Do you have any pet peeves with other flies you see out there? Honestly, I don’t have any pet peeves with other flies out there. I see mostly just the positive parts of any design and how it would catch fish or whether its of interest towards a desired effect in my own flies. Sometimes though I do see flies that I wonder where they would be relevant, and the main thing that I learn in all of my travels is that even the most ridiculous looking flies can have their place and even be a revelation in spots. The Kreelex streamer is a good example of this. Those things look so wrong to me, but they happen to be wildly effective on some of the trickiest tailwaters of the west such as the Missouri………go figure?! These and the now fully accepted Sparkle minnows demonstrate to me that I need to leave the door open to that much flash at times in a pattern even for tough fish in flat water.
What are your favorite new materials? I mostly use old materials in new ways, but I also have become a heavy user of the barred sexi floss spanflex legs from MFC. These make nymphs look so damn good and they are also so durable and effective that I now incorporate them into most of my medium to large size nymphs, dries and flats flies. I also like the Rub a Dub dubbing that has rubber strips blended into nice rabbit dubbing. It makes for such an easy method to create extra movement, and has proven itself completely with my crane bomb and other caddis nymphs too. I do also like those new colors in the Lucent beads such as Dirty Olive and Coffee. The days of the bright gold bead are often limited in any given summer now, and they stop working for me usually by the end of June or early July.

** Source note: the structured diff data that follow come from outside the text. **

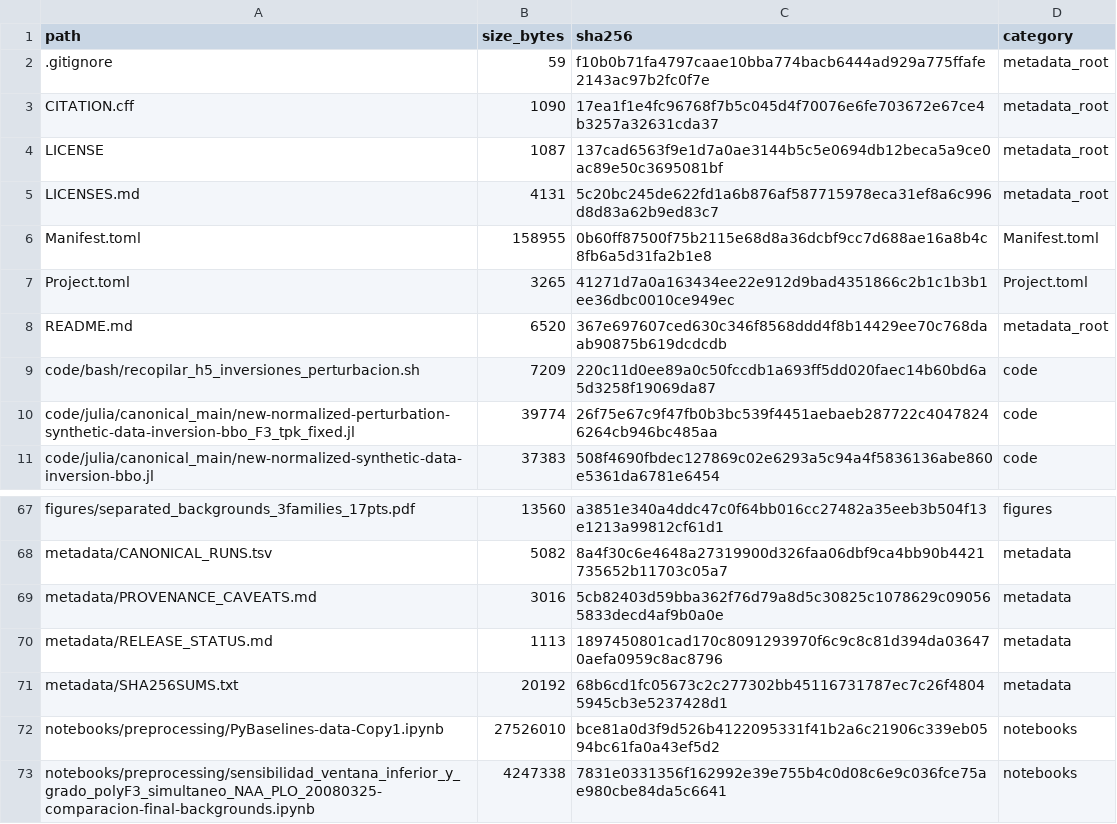
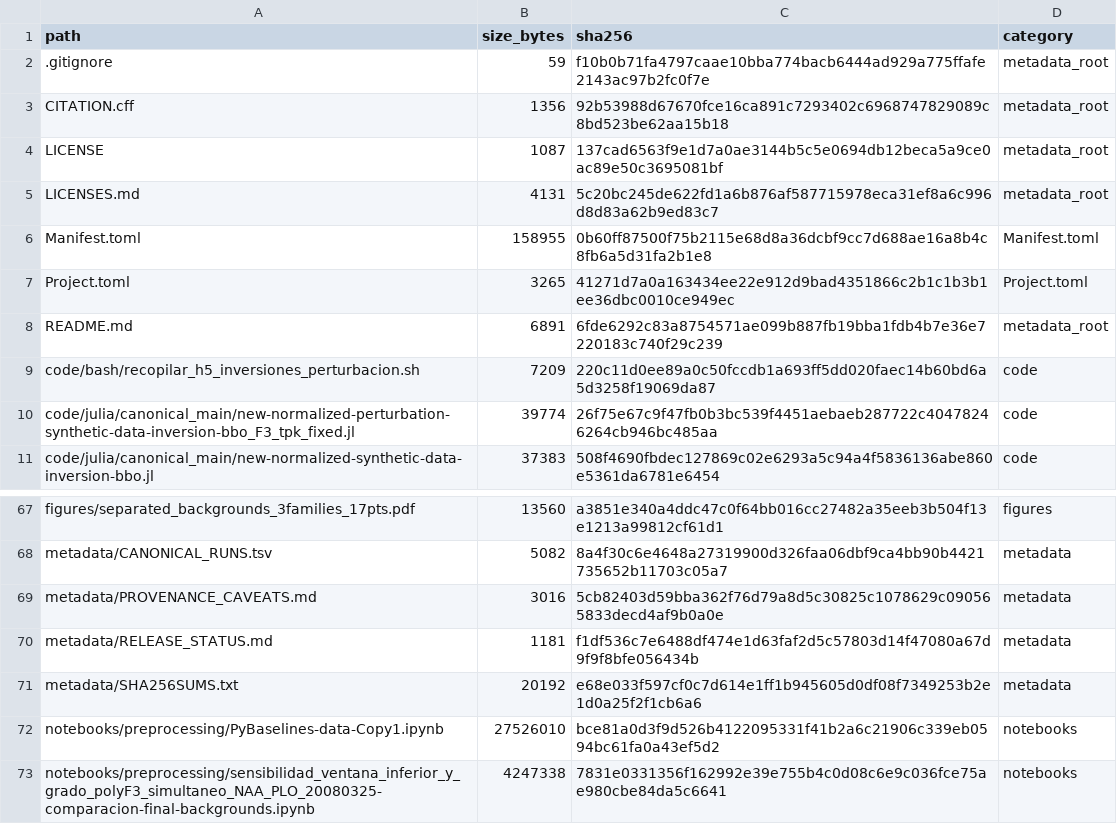
Before and after one commit to jpvelasquez/solar-flare-vlf-inversion, a TSV file: metadata/MANIFEST.tsv, drawn as a sheet; only a part is shown, gaps mark what is left out.

Commit message:
Refresh integrity metadata after DOI update

```diff
--- a/metadata/MANIFEST.tsv
+++ b/metadata/MANIFEST.tsv
@@ -2,3 +2,3 @@ path	size_bytes	sha256	category
 .gitignore	59	f10b0b71fa4797caae10bba774bacb6444ad929a775ffafe2143ac97b2fc0f7e	metadata_root
-CITATION.cff	1090	17ea1f1e4fc96768f7b5c045d4f70076e6fe703672e67ce4b3257a32631cda37	metadata_root
+CITATION.cff	1356	92b53988d67670fce16ca891c7293402c6968747829089c8bd523be62aa15b18	metadata_root
 LICENSE	1087	137cad6563f9e1d7a0ae3144b5c5e0694db12beca5a9ce0ac89e50c3695081bf	metadata_root
@@ -7,3 +7,3 @@ Manifest.toml	158955	0b60ff87500f75b2115e68d8a36dcbf9cc7d688ae16a8b4c8fb6a5d31fa
 Project.toml	3265	41271d7a0a163434ee22e912d9bad4351866c2b1c1b3b1ee36dbc0010ce949ec	Project.toml
-README.md	6520	367e697607ced630c346f8568ddd4f8b14429ee70c768daab90875b619dcdcdb	metadata_root
+README.md	6891	6fde6292c83a8754571ae099b887fb19bba1fdb4b7e36e7220183c740f29c239	metadata_root
 code/bash/recopilar_h5_inversiones_perturbacion.sh	7209	220c11d0ee89a0c50fccdb1a693ff5dd020faec14b60bd6a5d3258f19069da87	code
@@ -69,4 +69,4 @@ metadata/CANONICAL_RUNS.tsv	5082	8a4f30c6e4648a27319900d326faa06dbf9ca4bb90b4421
 metadata/PROVENANCE_CAVEATS.md	3016	5cb82403d59bba362f76d79a8d5c30825c1078629c090565833decd4af9b0a0e	metadata
-metadata/RELEASE_STATUS.md	1113	1897450801cad170c8091293970f6c9c8c81d394da036470aefa0959c8ac8796	metadata
-metadata/SHA256SUMS.txt	20192	68b6cd1fc05673c2c277302bb45116731787ec7c26f48045945cb3e5237428d1	metadata
+metadata/RELEASE_STATUS.md	1181	f1df536c7e6488df474e1d63faf2d5c57803d14f47080a67d9f9f8bfe056434b	metadata
+metadata/SHA256SUMS.txt	20192	e68e033f597cf0c7d614e1ff1b945605d0df08f7349253b2e1d0a25f2f1cb6a6	metadata
 notebooks/preprocessing/PyBaselines-data-Copy1.ipynb	27526010	bce81a0d3f9d526b4122095331f41b2a6c21906c339eb0594bc61fa0a43ef5d2	notebooks
```
Also changed, not shown: 1 other file.
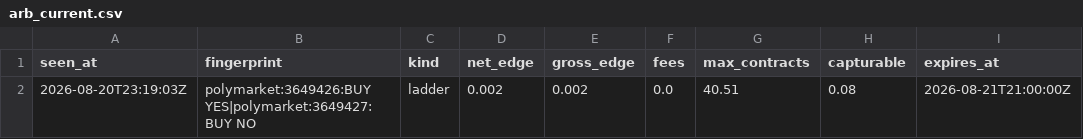
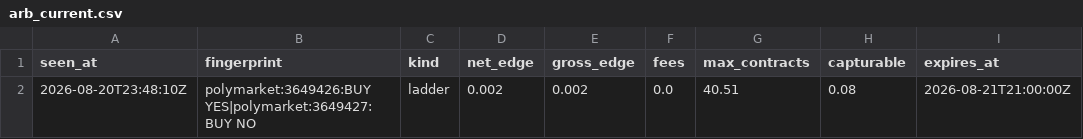
Before and after one commit to IshaanSrivastava1/markets-dashboard, a CSV file: data/arb_current.csv, drawn as a sheet; only a part is shown; the diff names each change by its address in the sheet, - before the commit and + after, or states it on an @@ line.

```diff
--- a/data/arb_current.csv
+++ b/data/arb_current.csv
-A2 (seen_at): 2026-08-20T23:19:03Z
+A2 (seen_at): 2026-08-20T23:48:10Z
```
Also changed, not shown: 1 other file.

What is your favorite thread? I have thread in my kit from everybody, and actually I would also include MFC into that thread mix as their threads are terrific. I absolutely love the Veevus thread as it is so incredibly thin. Their thread along with every strong, small diameter thread creates such economy for those Colorado flies that really are more effective. “Thin to win” is an oft heard mantra for our tailwaters and smart fish. For the ocean, I like the Uni thread, and I always have some white, orange, pink, and chartreuse in the larger Uni sizes.
How many times do you whip finish? This one is funny and I think aimed at me because I still don’t know how to use a whip finishing tool. My friends are always making fun of me for this, and its just one of my eccentricities. This also comes from my upbringing and commercial tying at the shop that I grew up working for in Atlanta. The shop was and still is the Fish Hawk, and Gary Merriman showed me at age twelve how to do a whip finish by hand during the time that I was tying Tarpon, Trout, Bass and Bonefish flies for the shop. Its great to know how to do this for those larger flies, but a bit of a tricky deal when tying the smaller stuff for out here… saying there is bad knots and good glue! I actually don’t use much head cement and prefer super glue most of the time.
Final Thoughts: My best suggestion to other tiers whether they are creating their own patterns or just producing known recipes is to really think about the places that they fish right down to the layout of their favorite runs. Finessing the amount of weight or the color and profile of their flies is where some of the most substantial returns in tying lay. Someone once told me that what makes a good artist is looking at a great work underway, and knowing when to stop. Its a cliche, but less is more in tying.